Friday, May 28, 2010

If at first you don't succeed...

The end of the story is that we did it. The kids and I fed and separated the animals all by ourselves. But as usual, stories involving me and the goings on at the farm are never boring. Oh, no…they are full of…we’ll call it excitement.

I am almost always up for trying new things. Since meeting the farmer 13 years ago, I have learned that the most fulfilling way to live is to simply try something once. It is amazing how much you can learn about yourself and the world around you by giving something new a chance. As I wrote about in my last article, if there is a task that I can do that will help the farmer or save him time, I earnestly try to do it. After all, he has made a lot of my crazy ideas happen! My ratio of tasks attempted to tasks successfully completed is not that great. Task: kill snake…check. Task: milk cow…check. Task: feed and separate animals…no check. Task: put goats back in pen…no check. Task: fix the water situation in chicken coup…no check. Well, 2 out of 5 ain’t bad.

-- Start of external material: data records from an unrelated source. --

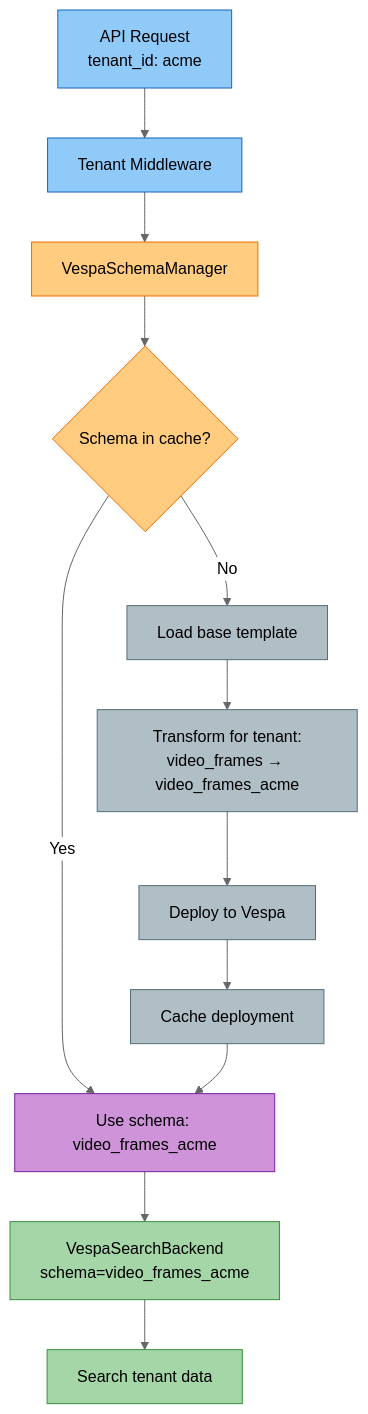
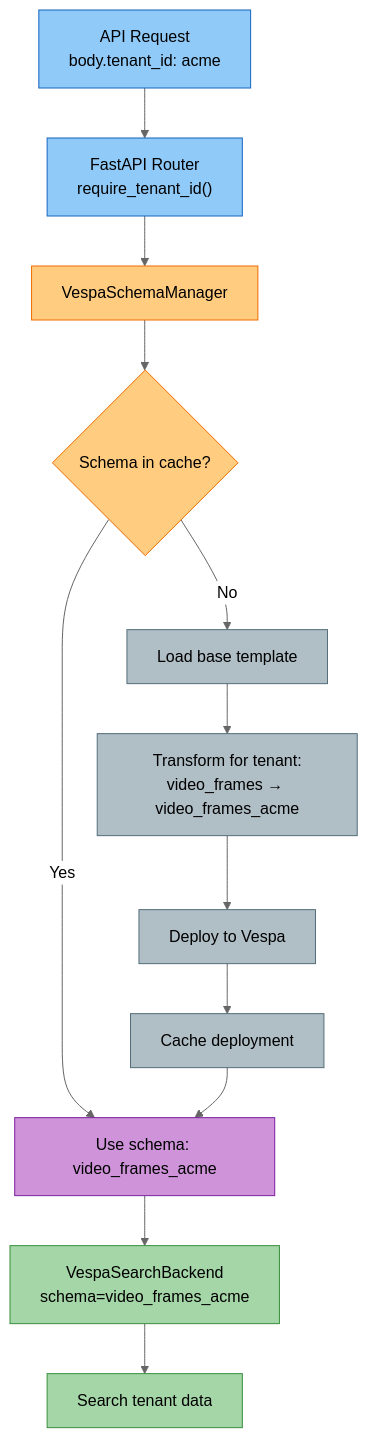
Before and after one commit to amit-jain/cogniverse: the eighth of 9 diagrams in docs/modules/backends.md, drawn with Mermaid (neutral theme). The commit also changed other lines of this file and 19 other files, not shown here.

````diff
--- a/docs/modules/backends.md
+++ b/docs/modules/backends.md
@@ -1221,29 +1221,29 @@
 ```mermaid
 flowchart TB
-    API["<span style='color:#000'>API Request<br/>tenant_id: acme</span>"] --> Middleware["<span style='color:#000'>Tenant Middleware</span>"]
-    Middleware --> SchemaManager["<span style='color:#000'>VespaSchemaManager</span>"]
+    API["<span style='color:#000'>API Request<br/>body.tenant_id: acme</span>"] --> Router["<span style='color:#000'>FastAPI Router<br/>require_tenant_id()</span>"]
+    Router --> SchemaManager["<span style='color:#000'>VespaSchemaManager</span>"]
 
     SchemaManager --> CheckCache{"<span style='color:#000'>Schema in cache?</span>"}
     CheckCache -->|Yes| UseSchema["<span style='color:#000'>Use schema: video_frames_acme</span>"]
     CheckCache -->|No| LoadTemplate["<span style='color:#000'>Load base template</span>"]
 
     LoadTemplate --> Transform["<span style='color:#000'>Transform for tenant:<br/>video_frames → video_frames_acme</span>"]
     Transform --> Deploy["<span style='color:#000'>Deploy to Vespa</span>"]
     Deploy --> Cache["<span style='color:#000'>Cache deployment</span>"]
     Cache --> UseSchema
 
     UseSchema --> VespaClient["<span style='color:#000'>VespaSearchBackend<br/>schema=video_frames_acme</span>"]
     VespaClient --> Search["<span style='color:#000'>Search tenant data</span>"]
 
     style API fill:#90caf9,stroke:#1565c0,color:#000
-    style Middleware fill:#90caf9,stroke:#1565c0,color:#000
+    style Router fill:#90caf9,stroke:#1565c0,color:#000
     style SchemaManager fill:#ffcc80,stroke:#ef6c00,color:#000
     style CheckCache fill:#ffcc80,stroke:#ef6c00,color:#000
     style UseSchema fill:#ce93d8,stroke:#7b1fa2,color:#000
     style LoadTemplate fill:#b0bec5,stroke:#546e7a,color:#000
     style Transform fill:#b0bec5,stroke:#546e7a,color:#000
     style Deploy fill:#b0bec5,stroke:#546e7a,color:#000
     style Cache fill:#b0bec5,stroke:#546e7a,color:#000
     style VespaClient fill:#a5d6a7,stroke:#388e3c,color:#000
     style Search fill:#a5d6a7,stroke:#388e3c,color:#000
 ```
````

I may not be especially wise to all the inner workings of farm life, but I am definitely not dumb…I realized I had a secret weapon right under my nose and I have officially unleashed its power. The youngens! That’s right, the littles can’t live here for free so the deal we’ve worked out with them is that they exchange farm hand type work for room and board. It has proved to be most valuable around here. My track record is suddenly 5 for 5 with their assistance!

The first time I failed with the animals I knew immediately where I had gone wrong. I knew that had my daughter been around, we would have succeeded. So last night when I knew the farmer would be in late and I could help by taking care of this seemingly easy task (and I also needed a good story for my article) I told my 7 year old and my 4 year old what we needed to do. There was also a promise of sour gummie worms for a job well done.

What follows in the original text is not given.